Learning Philosophy V2

Words in my learning philosophy. "Information" and "experience" being the biggest after "learning"

Wordle of my learning philosophy v2.

Learning Philosophy V2 Video

Video Text: Learning is how we define our interests. Our interests become reputations. Reputations become jobs. Jobs become contributions to society. And our contributions allow humanity to thrive and prosper. Learning is important because it initiates the development of our society.

But, where does a learner begin?

The world is a confusing place with diverse opportunities and challenges. Learning must be guided by practitioners, researchers, experts, and teachers who can curate the needs of the world and supply-push objectives onto learners. They must also share and facilitate the use of resources like web 2.0 tools. Real-world needs will establish the “worthiness of learning” and access to web 2.0 tools will enable learners to give and take information they need to make meaningful contributions to society.

Equipped with objectives and resources, the role of the learner in the 21st century is to steer their exploration based on their interests. My initial belief was that the behaviorist approach could explain all of the learning that happened, but I now believe it is a combination of the constructivist, connectivist and behaviorist perspectives.

Constructivism happens when learners apply concepts to real-life and the meaning of know-how and know-what information is internalized through experience. This process of learning takes time, but leads to confidence in the findings and the learning is evidenced by the ability to replicate the experiences.

When information is needed more rapidly, students can demand-pull information through connectivism. Today’s networked resources enable students to learn from the experiences of others. In this process, knowing other individuals with the appropriate experience can be as valuable as having the experience. Connectivist learning is evidenced by individual’s reliance on know-where to find information.
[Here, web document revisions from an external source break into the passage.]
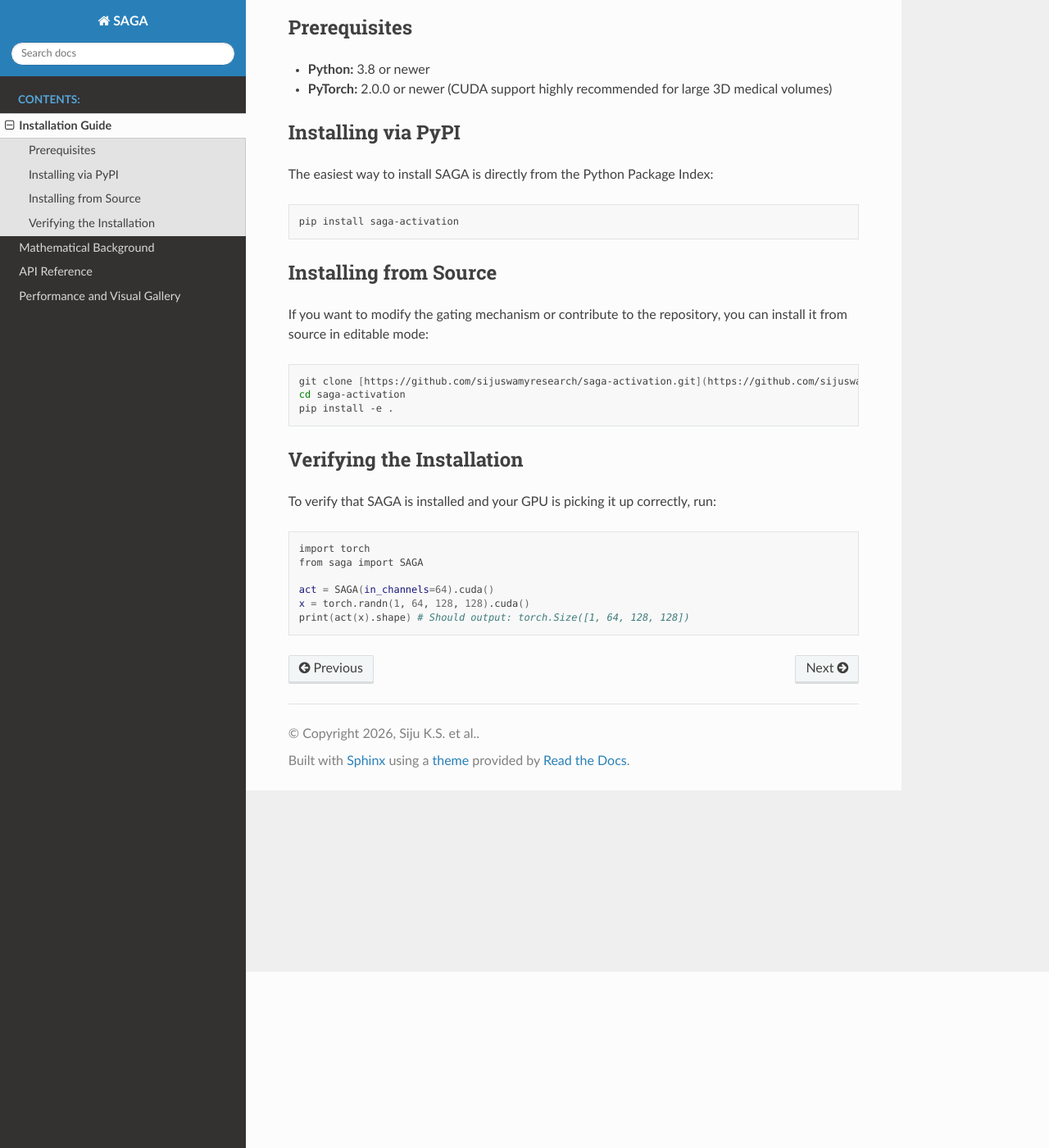
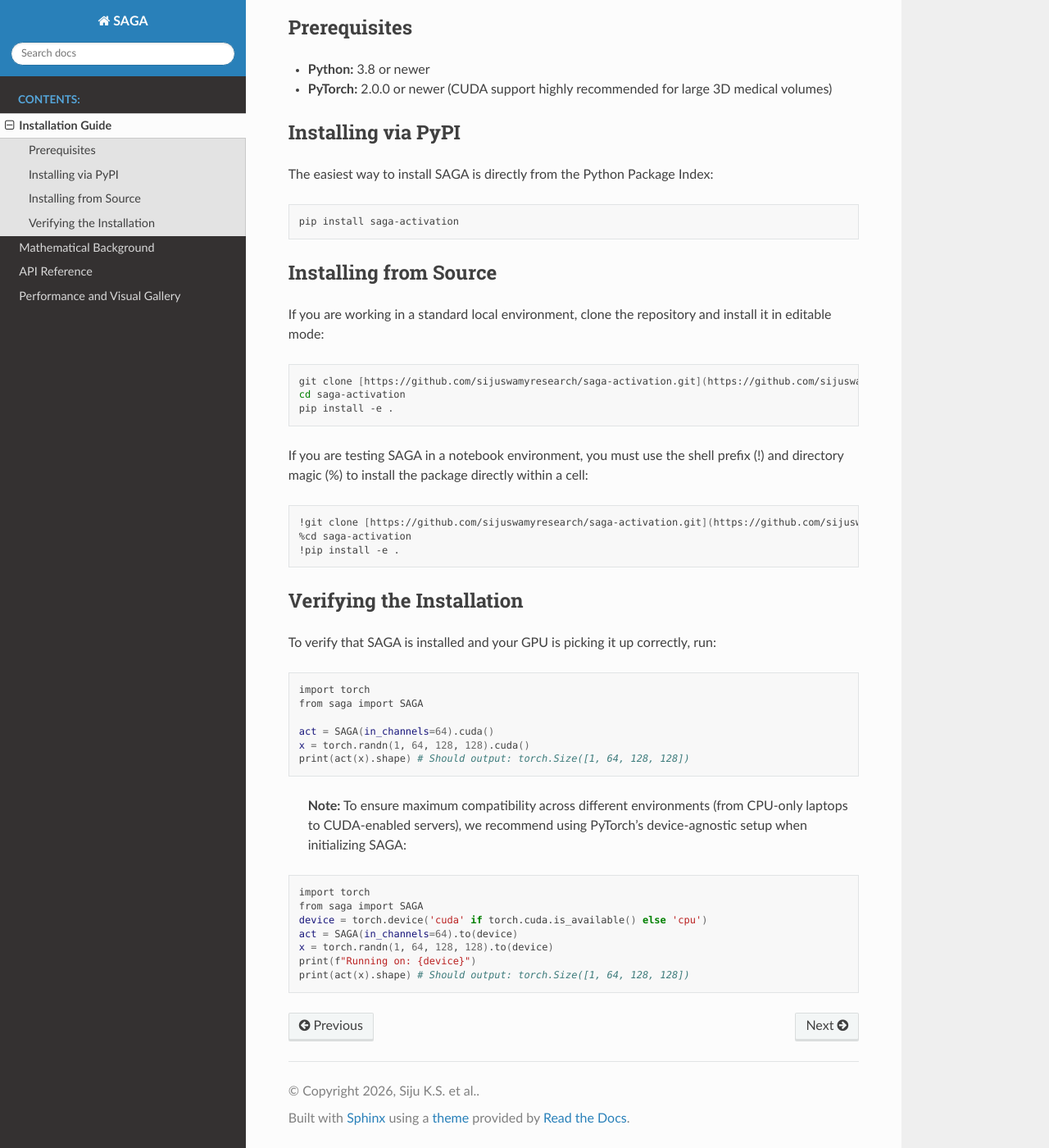
Before and after one commit to sijuswamyresearch/saga-activation, a Sphinx documentation site: the page built from docs/installation.md, in a window 1280 px wide and 1400 px high, scrolled down 215 px. Shown: the whole window at 82% size. Built offline with Sphinx 7.4.7 and the Read the Docs theme 3.1.0, drawn with Linux system fonts in a browser that asks for light colours; pages that are not in the unit, such as notebooks, are missing from menus.

Commit message:
update .md files

````diff
--- a/docs/installation.md
+++ b/docs/installation.md
@@ -16,12 +16,19 @@ pip install saga-activation
 ```
 ## Installing from Source
 
-If you want to modify the gating mechanism or contribute to the repository, you can install it from source in editable mode:
+If you are working in a standard local environment, clone the repository and install it in editable mode:
 
 ```bash
 git clone [https://github.com/sijuswamyresearch/saga-activation.git](https://github.com/sijuswamyresearch/saga-activation.git)
 cd saga-activation
 pip install -e .
+```
+If you are testing SAGA in a notebook environment, you must use the shell prefix (!) and directory magic (%) to install the package directly within a cell:
+
+```bash
+!git clone [https://github.com/sijuswamyresearch/saga-activation.git](https://github.com/sijuswamyresearch/saga-activation.git)
+%cd saga-activation
+!pip install -e .
 ```
 
 ## Verifying the Installation
@@ -35,3 +42,15 @@ act = SAGA(in_channels=64).cuda()
 x = torch.randn(1, 64, 128, 128).cuda()
 print(act(x).shape) # Should output: torch.Size([1, 64, 128, 128])
 ```
+
+>**Note:** To ensure maximum compatibility across different environments (from CPU-only laptops to CUDA-enabled servers), we recommend using PyTorch's device-agnostic setup when initializing SAGA:
+
+```bash
+import torch
+from saga import SAGA
+device = torch.device('cuda' if torch.cuda.is_available() else 'cpu')
+act = SAGA(in_channels=64).to(device)
+x = torch.randn(1, 64, 128, 128).to(device)
+print(f"Running on: {device}")
+print(act(x).shape) # Should output: torch.Size([1, 64, 128, 128])
+```
````
Also changed, not shown: README.md (+23 -2 lines).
Behaviorism is a process of choosing future behaviors based on past responses. Behaviors that result in rewards will be repeated, such as posting a blog online which receives meaningful feedback. Behaviors that result in punishment will be stopped, such as posting a blog online which receives harsh feedback.
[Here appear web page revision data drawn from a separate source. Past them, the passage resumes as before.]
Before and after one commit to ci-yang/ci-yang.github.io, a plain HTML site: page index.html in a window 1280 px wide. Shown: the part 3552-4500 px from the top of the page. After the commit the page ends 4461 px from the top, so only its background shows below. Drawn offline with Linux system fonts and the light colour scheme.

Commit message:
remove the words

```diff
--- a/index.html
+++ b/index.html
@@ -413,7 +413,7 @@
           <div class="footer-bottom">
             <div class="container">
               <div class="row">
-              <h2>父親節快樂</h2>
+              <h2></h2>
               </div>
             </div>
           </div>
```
In summary, constructivism says we learn through our own experiences, connectivism says we learn from the experiences of others and by evaluating the results of our and others experiences, behaviorism says that we learn whether those experiences should be repeated or not based on their positive or negative outcomes.

Learning is a dynamic system, that once begun, should continue. In systems, operations build off of the results of preceding operations. Learning should build off of results of prior learning. The recent emergence of online networks, where users can both consume and produce information should make the practice of life-long learning more visible. Network learning tools like wikis, blogs, podcasts, media and social networks allow users to stay aware of the latest innovations and share their own latest findings from practice. Once people know how to use these tools, they should be equipped for life-long learning, and life-long contributions to our society.
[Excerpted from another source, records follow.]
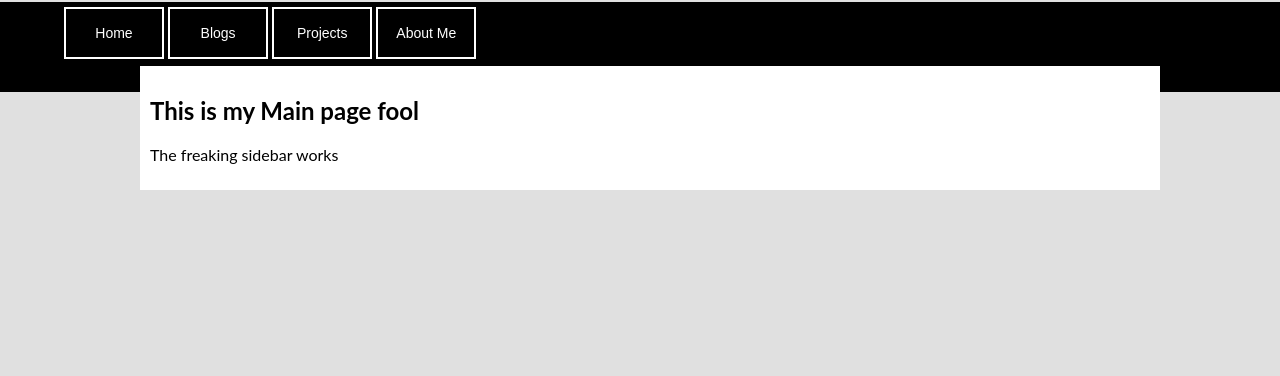
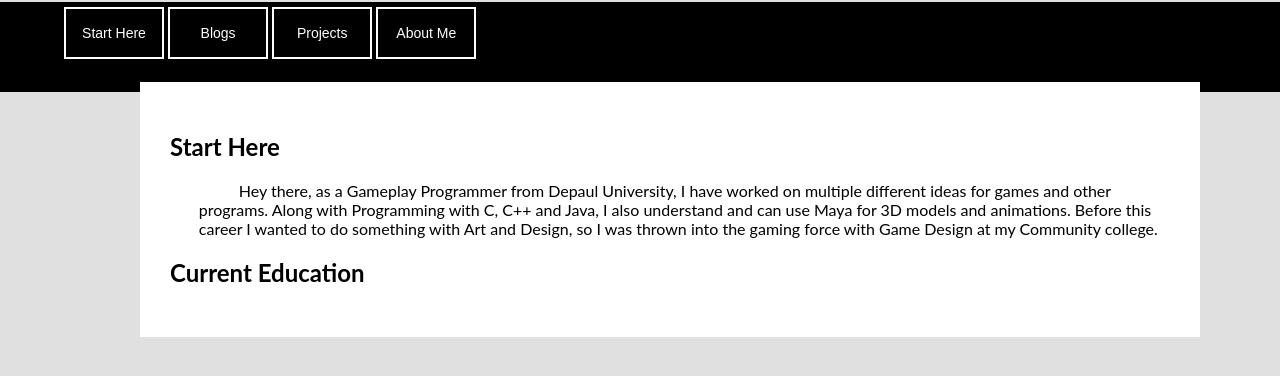
Before and after one commit to mccormickClay/mccormickClay.github.io, a plain HTML site: page index.html in a window 1280 px wide. Shown: the part 78-454 px from the top of the page. Drawn offline with Linux system fonts and the light colour scheme.

Commit message:
Moved stuff
small edits worked on indents

```diff
--- a/blogstyle.css
+++ b/blogstyle.css
@@ -5,10 +5,10 @@
 	background-color: #ADD8E6;
 	border-radius: 8px;
 	position: relative;
-	text-indent: 20px;
-	left: -20px;
+	text-indent: 40px;
+	left: -40px;
 	top: -10px;
-	width: 106%; /*845px;*/
+	width: 108%; /*845px;*/
 	color: #ffffff;
 }
 
@@ -22,3 +22,7 @@
 	left: -10px;
 	padding: 10px 10px 5px 10px;
 }
+
+p.indent{
+	padding-left: 1.8em
+}
--- a/index.html
+++ b/index.html
@@ -6,14 +6,19 @@
 <link href="name.css" rel="stylesheet" type="text/css">
 <meta name="viewport" content="width=device-width, initial-scale=1">
 <style>
-
+p{
+	padding-left: 1.8em;
+}
+p.indent{
+	text-indent: 30pt;
+}
 </style>
 </head>
 <body>
 
 <div class="sidenav">
 	<button class = "button button1" onclick = "window.location.href='index.html'">
-		Home</button>
+		Start Here</button>
 	<button class = "button button1" onclick = "window.location.href='blogs.html'">
 		Blogs</button>
 	<button class = "button button1" onclick = "window.location.href='projects.html'">
@@ -32,8 +37,13 @@
 <div class="main">
     <div class="contentBox">
 
-  <h2> This is my Main page fool</h2>
-  <p> The freaking sidebar works </p>
+ <h2> Start Here </h2>
+  <p class="indent"> Hey there, as a Gameplay Programmer from Depaul University, I have worked on multiple different
+ideas for games and other programs. Along with Programming with C, C++ and Java, I also understand and can use Maya
+for 3D models and animations. Before this career I wanted to do something with Art and Design, so I was thrown into the
+gaming force with Game Design at my Community college.  </p>
+	<h2> Current Education </h2>
+
     </div>
 </div>
 
--- a/sidebarStyle.css
+++ b/sidebarStyle.css
@@ -23,12 +23,12 @@ body {
     position: absolute;
    /* margin-left: auto;*/
     /*margin-right: auto;*/
-    top: 18%; /*170px;*/
+    top: 20%; /*170px;*/
     left: 50%;
     margin-left: -500px;
     width: 1000px;
     background: white;
-    padding: 10px;
+    padding: 30px;
 }
 
 .sidenav {
```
2 thoughts on “Learning Philosophy V2

  1. Priya Sharma

    Jessie, what a very nice video representation of your learning philosophy! I appreciate the effort you put into it — I think that the pencil artwork and text is a nice counterpoint to the popular notion of technology. I also really like the succinct summary you have of learning at the beginning of this essay and in the video — often, I think we forget how learning and schooling tie into the larger notions of societal and civic responsibilities and I think you made a very important link between learning, reputations, and contributions to society. Thanks for that!

  2. kup4

    Hi Jessie!

    I appreciate the creativity with your video!

    One element really made me reflect a bit – that is when information is needed more rapidly, students could indeed consult with their online learning network and get an answer. Although it will take some time to build that learning network, I think the long-term benefits of building the network far outweigh the time and effort it takes to build it. And, I believe the learning network will continue to grow over time, provided the learner remains active in their network.

    My big thing about network learning tools is picking the right tools and using them consistently. There are many, many network learning tools out there. My strategy is to begin by focusing on a few; two or three. And then as I get comfortable with them, perhaps I’ll add another. I just don’t want to be overwhelmed, and I see how that can happen. Ideally teachers will seize the opportunity to provide that guidance in selecting and managing these tools so students can get the most out of them.



Leave a Reply